-- The task --
Copy each line of the data below with the word "html".

------------

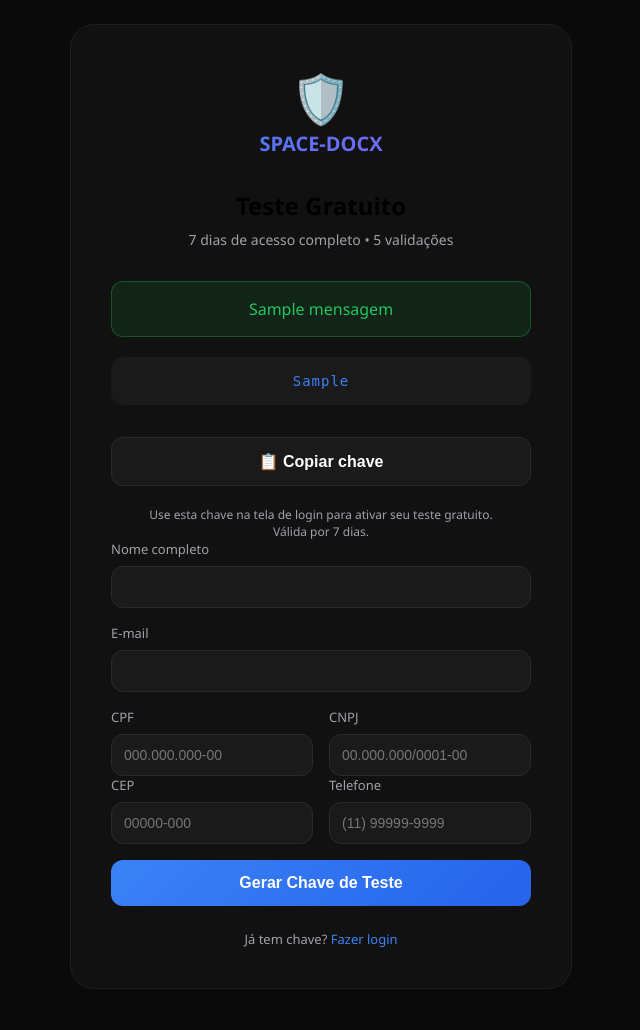
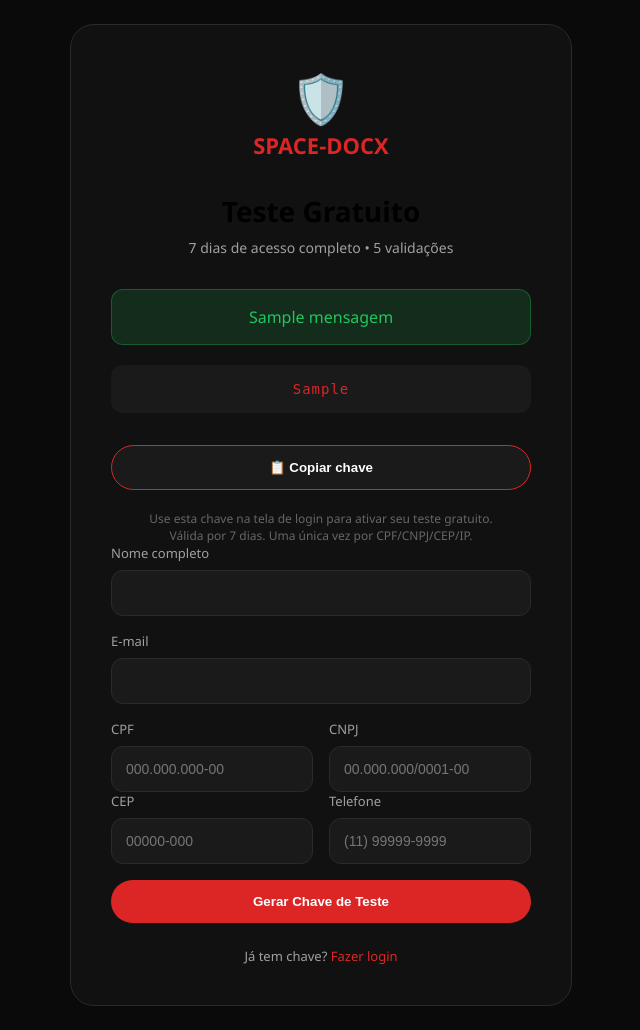
Before and after one commit to luq-eng/space-docx, a Flask app: template templates/gerar_chave.html in a window 1280 px wide. Shown: the whole page, without its empty margins (319-959 px from the left). Before the commit the page ends 989 px from the top, so only its background shows below. Run offline with Flask 3, Linux system fonts and the light colour scheme; the template is opened without the code that fills it: most values are stand-ins (such as "Sample title", 1, 10 or a date in 2020); parts of the project's set-up code (start-up, migrations or seed data) failed here and were passed over.

Commit message:
Update gerar_chave.html

```diff
--- a/templates/gerar_chave.html
+++ b/templates/gerar_chave.html
@@ -8,25 +8,25 @@
         * { margin: 0; padding: 0; box-sizing: border-box; }
         body { font-family: 'Segoe UI', sans-serif; background: #0a0a0a; min-height: 100vh; display: flex; align-items: center; justify-content: center; }
         .container { width: 100%; max-width: 550px; padding: 24px; }
-        .card { background: #111; border: 1px solid #1f1f1f; border-radius: 24px; padding: 40px; }
+        .card { background: #111; border: 1px solid #2a2a2a; border-radius: 24px; padding: 40px; }
         .logo { text-align: center; margin-bottom: 32px; }
         .logo-icon { font-size: 48px; }
-        .logo-text { font-size: 20px; font-weight: 700; background: linear-gradient(135deg, #3b82f6, #8b5cf6); -webkit-background-clip: text; -webkit-text-fill-color: transparent; }
-        h1 { font-size: 24px; margin-bottom: 8px; text-align: center; }
-        .subtitle { color: #a1a1aa; font-size: 14px; margin-bottom: 32px; text-align: center; }
+        .logo-text { font-size: 22px; font-weight: 700; color: #dc2626; }
+        h1 { font-size: 28px; margin-bottom: 8px; text-align: center; }
+        .subtitle { color: #a0a0a0; font-size: 14px; margin-bottom: 32px; text-align: center; }
         .form-group { margin-bottom: 16px; }
-        label { display: block; font-size: 13px; color: #a1a1aa; margin-bottom: 8px; }
-        input { width: 100%; padding: 12px; background: #1a1a1a; border: 1px solid #2a2a2a; border-radius: 12px; color: white; font-size: 14px; }
-        input:focus { outline: none; border-color: #3b82f6; }
+        label { display: block; font-size: 13px; color: #a0a0a0; margin-bottom: 8px; }
+        input { width: 100%; padding: 14px; background: #1a1a1a; border: 1px solid #2a2a2a; border-radius: 12px; color: white; font-size: 14px; }
+        input:focus { outline: none; border-color: #dc2626; }
         .row { display: grid; grid-template-columns: 1fr 1fr; gap: 16px; }
-        .btn { width: 100%; padding: 14px; background: linear-gradient(135deg, #3b82f6, #2563eb); border: none; border-radius: 12px; color: white; font-weight: 600; cursor: pointer; margin-top: 16px; font-size: 16px; transition: transform 0.2s; }
-        .btn:hover { transform: translateY(-2px); }
-        .success { background: rgba(34,197,94,0.1); border: 1px solid rgba(34,197,94,0.3); padding: 16px; border-radius: 12px; margin-bottom: 20px; color: #22c55e; text-align: center; }
-        .error { background: rgba(239,68,68,0.1); border: 1px solid rgba(239,68,68,0.3); padding: 16px; border-radius: 12px; margin-bottom: 20px; color: #ef4444; text-align: center; }
-        .chave-box { background: #1a1a1a; padding: 16px; border-radius: 12px; margin: 16px 0; text-align: center; font-family: monospace; font-size: 14px; letter-spacing: 1px; color: #3b82f6; word-break: break-all; }
-        .info { font-size: 12px; color: #a1a1aa; text-align: center; margin-top: 20px; }
-        .login-link { text-align: center; margin-top: 24px; font-size: 13px; color: #a1a1aa; }
-        .login-link a { color: #3b82f6; text-decoration: none; }
+        .btn { width: 100%; padding: 14px; background: #dc2626; border: none; border-radius: 40px; color: white; font-weight: 700; cursor: pointer; margin-top: 16px; transition: all 0.2s; }
+        .btn:hover { background: #b91c1c; transform: translateY(-2px); }
+        .success { background: rgba(34,197,94,0.15); border: 1px solid rgba(34,197,94,0.3); padding: 16px; border-radius: 12px; margin-bottom: 20px; color: #22c55e; text-align: center; }
+        .error { background: rgba(220,38,38,0.15); border: 1px solid rgba(220,38,38,0.3); padding: 16px; border-radius: 12px; margin-bottom: 20px; color: #dc2626; text-align: center; }
+        .chave-box { background: #1a1a1a; padding: 16px; border-radius: 12px; margin: 16px 0; text-align: center; font-family: monospace; font-size: 14px; letter-spacing: 1px; color: #dc2626; word-break: break-all; }
+        .info { font-size: 12px; color: #666; text-align: center; margin-top: 20px; }
+        .login-link { text-align: center; margin-top: 24px; font-size: 13px; color: #a0a0a0; }
+        .login-link a { color: #dc2626; text-decoration: none; }
         @media (max-width: 768px) { .container { padding: 16px; } .card { padding: 24px; } .row { grid-template-columns: 1fr; } }
     </style>
 </head>
@@ -40,8 +40,8 @@
             {% if mensagem %}
                 <div class="success">{{ mensagem }}</div>
                 <div class="chave-box">{{ chave_gerada }}</div>
-                <button class="btn" onclick="copiarChave()" style="background: #1a1a1a; border: 1px solid #2a2a2a;">📋 Copiar chave</button>
-                <div class="info">Use esta chave na tela de login para ativar seu teste gratuito.<br>Válida por 7 dias.</div>
+                <button class="btn" onclick="copiarChave()" style="background:#1a1a1a; border:1px solid #dc2626;">📋 Copiar chave</button>
+                <div class="info">Use esta chave na tela de login para ativar seu teste gratuito.<br>Válida por 7 dias. Uma única vez por CPF/CNPJ/CEP/IP.</div>
             {% endif %}
 
             {% if erro %}
@@ -65,47 +65,12 @@
             <div class="login-link">Já tem chave? <a href="/login">Fazer login</a></div>
         </div>
     </div>
-
     <script>
-        function copiarChave() {
-            const chave = document.querySelector('.chave-box').innerText;
-            navigator.clipboard.writeText(chave);
-            alert('Chave copiada! Use-a na tela de login.');
-        }
-
-        document.getElementById('cpf')?.addEventListener('input', function(e) {
-            let v = e.target.value.replace(/\D/g, '');
-            if (v.length > 11) v = v.slice(0,11);
-            if (v.length > 9) v = v.replace(/(\d{3})(\d{3})(\d{3})(\d{2})/, '$1.$2.$3-$4');
-            else if (v.length > 6) v = v.replace(/(\d{3})(\d{3})(\d{1,3})/, '$1.$2.$3');
-            else if (v.length > 3) v = v.replace(/(\d{3})(\d{1,3})/, '$1.$2');
-            e.target.value = v;
-        });
-
-        document.getElementById('cnpj')?.addEventListener('input', function(e) {
-            let v = e.target.value.replace(/\D/g, '');
-            if (v.length > 14) v = v.slice(0,14);
-            if (v.length > 12) v = v.replace(/(\d{2})(\d{3})(\d{3})(\d{4})(\d{2})/, '$1.$2.$3/$4-$5');
-            else if (v.length > 8) v = v.replace(/(\d{2})(\d{3})(\d{3})(\d{1,4})/, '$1.$2.$3/$4');
-            else if (v.length > 5) v = v.replace(/(\d{2})(\d{3})(\d{1,3})/, '$1.$2.$3');
-            else if (v.length > 2) v = v.replace(/(\d{2})(\d{1,3})/, '$1.$2');
-            e.target.value = v;
-        });
-
-        document.getElementById('cep')?.addEventListener('input', function(e) {
-            let v = e.target.value.replace(/\D/g, '');
-            if (v.length > 8) v = v.slice(0,8);
-            if (v.length > 5) v = v.slice(0,5) + '-' + v.slice(5);
-            e.target.value = v;
-        });
-
-        document.getElementById('telefone')?.addEventListener('input', function(e) {
-            let v = e.target.value.replace(/\D/g, '');
-            if (v.length > 11) v = v.slice(0,11);
-            if (v.length > 10) v = v.replace(/(\d{2})(\d{5})(\d{4})/, '($1) $2-$3');
-            else if (v.length > 6) v = v.replace(/(\d{2})(\d{4})(\d{0,4})/, '($1) $2-$3');
-            e.target.value = v;
-        });
+        function copiarChave() { const chave = document.querySelector('.chave-box')?.innerText; if(chave) { navigator.clipboard.writeText(chave); alert('Chave copiada!'); } }
+        document.getElementById('cpf')?.addEventListener('input', function(e) { let v = e.target.value.replace(/\D/g, ''); if(v.length > 11) v = v.slice(0,11); if(v.length > 9) v = v.replace(/(\d{3})(\d{3})(\d{3})(\d{2})/, '$1.$2.$3-$4'); else if(v.length > 6) v = v.replace(/(\d{3})(\d{3})(\d{1,3})/, '$1.$2.$3'); else if(v.length > 3) v = v.replace(/(\d{3})(\d{1,3})/, '$1.$2'); e.target.value = v; });
+        document.getElementById('cnpj')?.addEventListener('input', function(e) { let v = e.target.value.replace(/\D/g, ''); if(v.length > 14) v = v.slice(0,14); if(v.length > 12) v = v.replace(/(\d{2})(\d{3})(\d{3})(\d{4})(\d{2})/, '$1.$2.$3/$4-$5'); else if(v.length > 8) v = v.replace(/(\d{2})(\d{3})(\d{3})(\d{1,4})/, '$1.$2.$3/$4'); else if(v.length > 5) v = v.replace(/(\d{2})(\d{3})(\d{1,3})/, '$1.$2.$3'); else if(v.length > 2) v = v.replace(/(\d{2})(\d{1,3})/, '$1.$2'); e.target.value = v; });
+        document.getElementById('cep')?.addEventListener('input', function(e) { let v = e.target.value.replace(/\D/g, ''); if(v.length > 8) v = v.slice(0,8); if(v.length > 5) v = v.slice(0,5) + '-' + v.slice(5); e.target.value = v; });
+        document.getElementById('telefone')?.addEventListener('input', function(e) { let v = e.target.value.replace(/\D/g, ''); if(v.length > 11) v = v.slice(0,11); if(v.length > 10) v = v.replace(/(\d{2})(\d{5})(\d{4})/, '($1) $2-$3'); else if(v.length > 6) v = v.replace(/(\d{2})(\d{4})(\d{0,4})/, '($1) $2-$3'); e.target.value = v; });
     </script>
 </body>
 </html>
```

------------

-- Answer space --
Before and after one commit to luq-eng/space-docx, a Flask app: template templates/gerar_chave.html in a window 1280 px wide. Shown: the whole page, without its empty margins (319-959 px from the left). Before the commit the page ends 989 px from the top, so only its background shows below. Run offline with Flask 3, Linux system fonts and the light colour scheme; the template is opened without the code that fills it: most values are stand-ins (such as "Sample title", 1, 10 or a date in 2020); parts of the project's set-up code (start-up, migrations or seed data) failed here and were passed over.
Update gerar_chave.html
--- a/templates/gerar_chave.html
+++ b/templates/gerar_chave.html
 </html>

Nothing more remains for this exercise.